- YOUR INSTRUCTIONS: Send back the data below exactly. Drop every picture.

DATA TO EXAMINE Start Marker

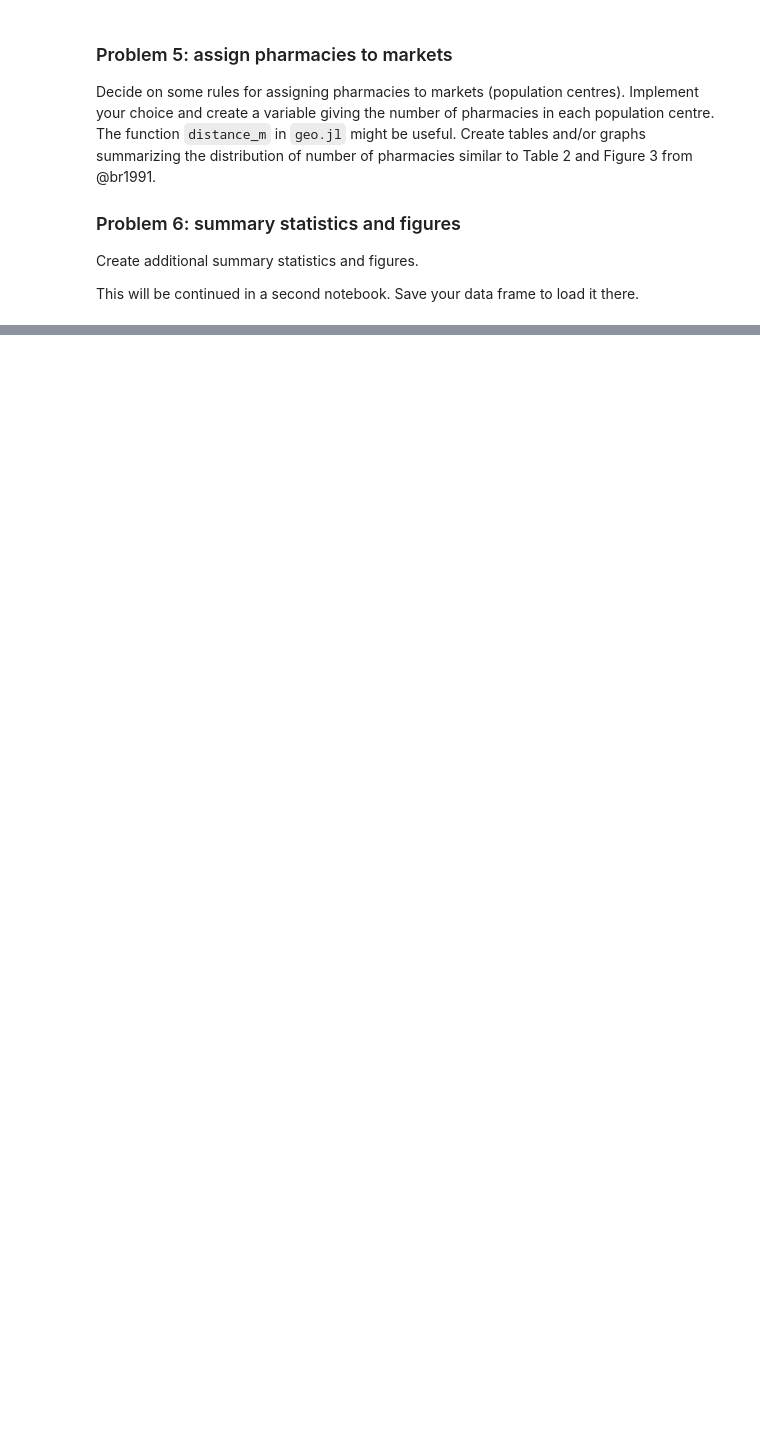
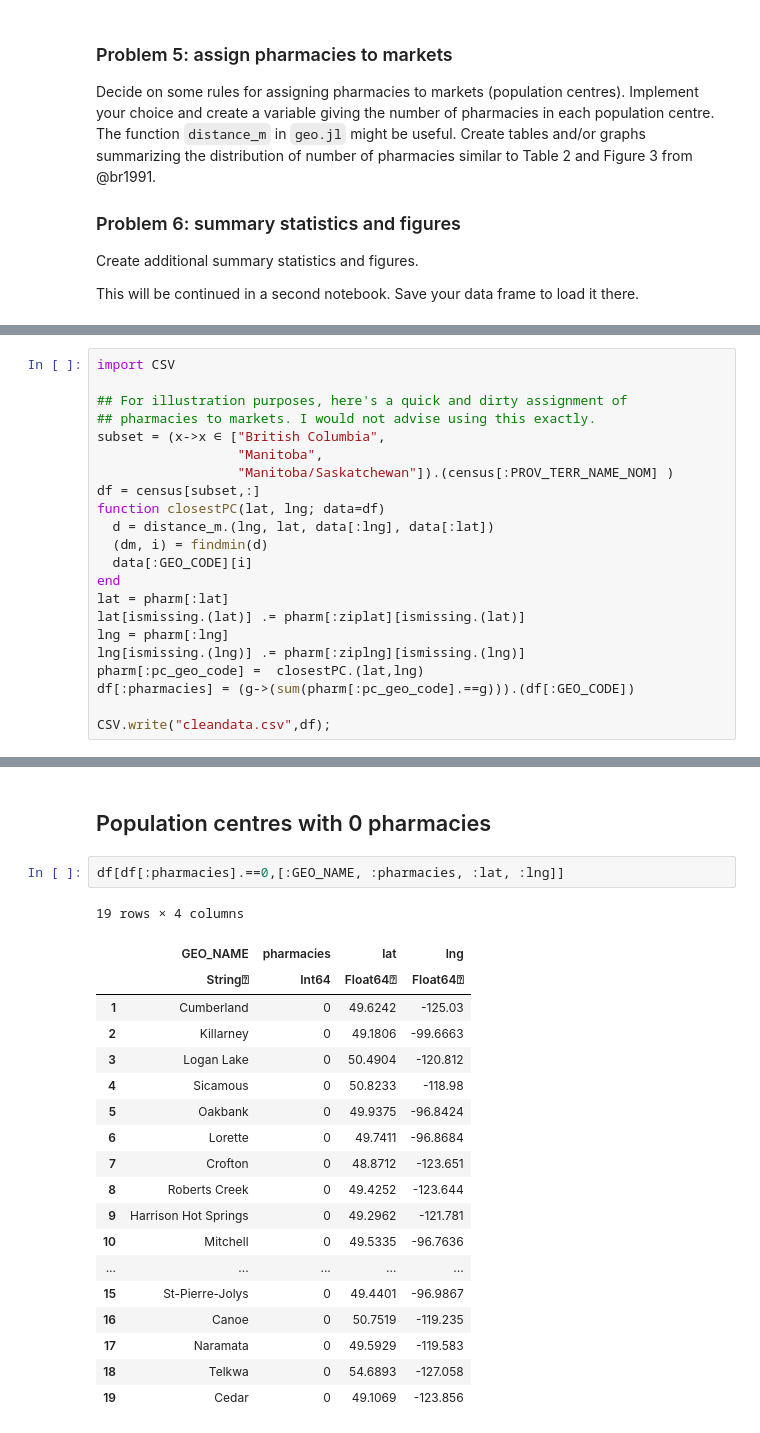
Before and after one commit to UBCECON567/PharmacyEntry, a Jupyter notebook: notebooks/pharmacyentry01-dataprep.ipynb, the cells around one changed output, grey strips where cells are left out. Cells and saved outputs as stored; diff of their text form; blank space fills up the shorter version.

Commit message:
Updated notebooks and removed Manifest.toml to fix a package version problem.
Continued working on part 2 of the assignment.

```diff
--- a/notebooks/pharmacyentry01-dataprep.ipynb
+++ b/notebooks/pharmacyentry01-dataprep.ipynb
@@ -428,0 +427,22 @@ CSV.write("cleandata.csv",df);
+# %%
+import CSV
+
+## For illustration purposes, here's a quick and dirty assignment of
+## pharmacies to markets. I would not advise using this exactly.
+subset = (x->x ∈ ["British Columbia",
+                  "Manitoba",
+                  "Manitoba/Saskatchewan"]).(census[:PROV_TERR_NAME_NOM] )
+df = census[subset,:]
+function closestPC(lat, lng; data=df)
+  d = distance_m.(lng, lat, data[:lng], data[:lat])
+  (dm, i) = findmin(d)
+  data[:GEO_CODE][i]
+end
+lat = pharm[:lat]
+lat[ismissing.(lat)] .= pharm[:ziplat][ismissing.(lat)]
+lng = pharm[:lng]
+lng[ismissing.(lng)] .= pharm[:ziplng][ismissing.(lng)]
+pharm[:pc_geo_code] =  closestPC.(lat,lng)
+df[:pharmacies] = (g->(sum(pharm[:pc_geo_code].==g))).(df[:GEO_CODE])
+
+CSV.write("cleandata.csv",df);
@@ -428,0 +473,24 @@ CSV.write("cleandata.csv",df);
+# %% [markdown]
+## Population centres with 0 pharmacies
+# %%
+df[df[:pharmacies].==0,[:GEO_NAME, :pharmacies, :lat, :lng]]
+# %% [output]
+19 rows × 4 columns
+|  | GEO_NAME | pharmacies | lat | lng |
+|  | String⍰ | Int64 | Float64⍰ | Float64⍰ |
+| 1 | Cumberland | 0 | 49.6242 | -125.03 |
+| 2 | Killarney | 0 | 49.1806 | -99.6663 |
+| 3 | Logan Lake | 0 | 50.4904 | -120.812 |
+| 4 | Sicamous | 0 | 50.8233 | -118.98 |
+| 5 | Oakbank | 0 | 49.9375 | -96.8424 |
+| 6 | Lorette | 0 | 49.7411 | -96.8684 |
+| 7 | Crofton | 0 | 48.8712 | -123.651 |
+| 8 | Roberts Creek | 0 | 49.4252 | -123.644 |
+| 9 | Harrison Hot Springs | 0 | 49.2962 | -121.781 |
+| 10 | Mitchell | 0 | 49.5335 | -96.7636 |
+| ... | ... | ... | ... | ... |
+| 15 | St-Pierre-Jolys | 0 | 49.4401 | -96.9867 |
+| 16 | Canoe | 0 | 50.7519 | -119.235 |
+| 17 | Naramata | 0 | 49.5929 | -119.583 |
+| 18 | Telkwa | 0 | 54.6893 | -127.058 |
+| 19 | Cedar | 0 | 49.1069 | -123.856 |
```
Also changed, not shown: parts of 7 cells of this notebook, 9 other files.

DATA TO EXAMINE End Marker

- SOLUTION TO THE PROBLEM:
Before and after one commit to UBCECON567/PharmacyEntry, a Jupyter notebook: notebooks/pharmacyentry01-dataprep.ipynb, the cells around one changed output, grey strips where cells are left out. Cells and saved outputs as stored; diff of their text form; blank space fills up the shorter version.

Commit message:
Updated notebooks and removed Manifest.toml to fix a package version problem.
Continued working on part 2 of the assignment.

```diff
--- a/notebooks/pharmacyentry01-dataprep.ipynb
+++ b/notebooks/pharmacyentry01-dataprep.ipynb
@@ -428,0 +427,22 @@ CSV.write("cleandata.csv",df);
+# %%
+import CSV
+
+## For illustration purposes, here's a quick and dirty assignment of
+## pharmacies to markets. I would not advise using this exactly.
+subset = (x->x ∈ ["British Columbia",
+                  "Manitoba",
+                  "Manitoba/Saskatchewan"]).(census[:PROV_TERR_NAME_NOM] )
+df = census[subset,:]
+function closestPC(lat, lng; data=df)
+  d = distance_m.(lng, lat, data[:lng], data[:lat])
+  (dm, i) = findmin(d)
+  data[:GEO_CODE][i]
+end
+lat = pharm[:lat]
+lat[ismissing.(lat)] .= pharm[:ziplat][ismissing.(lat)]
+lng = pharm[:lng]
+lng[ismissing.(lng)] .= pharm[:ziplng][ismissing.(lng)]
+pharm[:pc_geo_code] =  closestPC.(lat,lng)
+df[:pharmacies] = (g->(sum(pharm[:pc_geo_code].==g))).(df[:GEO_CODE])
+
+CSV.write("cleandata.csv",df);
@@ -428,0 +473,24 @@ CSV.write("cleandata.csv",df);
+# %% [markdown]
+## Population centres with 0 pharmacies
+# %%
+df[df[:pharmacies].==0,[:GEO_NAME, :pharmacies, :lat, :lng]]
+# %% [output]
+19 rows × 4 columns
+|  | GEO_NAME | pharmacies | lat | lng |
+|  | String⍰ | Int64 | Float64⍰ | Float64⍰ |
+| 1 | Cumberland | 0 | 49.6242 | -125.03 |
+| 2 | Killarney | 0 | 49.1806 | -99.6663 |
+| 3 | Logan Lake | 0 | 50.4904 | -120.812 |
+| 4 | Sicamous | 0 | 50.8233 | -118.98 |
+| 5 | Oakbank | 0 | 49.9375 | -96.8424 |
+| 6 | Lorette | 0 | 49.7411 | -96.8684 |
+| 7 | Crofton | 0 | 48.8712 | -123.651 |
+| 8 | Roberts Creek | 0 | 49.4252 | -123.644 |
+| 9 | Harrison Hot Springs | 0 | 49.2962 | -121.781 |
+| 10 | Mitchell | 0 | 49.5335 | -96.7636 |
+| ... | ... | ... | ... | ... |
+| 15 | St-Pierre-Jolys | 0 | 49.4401 | -96.9867 |
+| 16 | Canoe | 0 | 50.7519 | -119.235 |
+| 17 | Naramata | 0 | 49.5929 | -119.583 |
+| 18 | Telkwa | 0 | 54.6893 | -127.058 |
+| 19 | Cedar | 0 | 49.1069 | -123.856 |
```
Also changed, not shown: parts of 7 cells of this notebook, 9 other files.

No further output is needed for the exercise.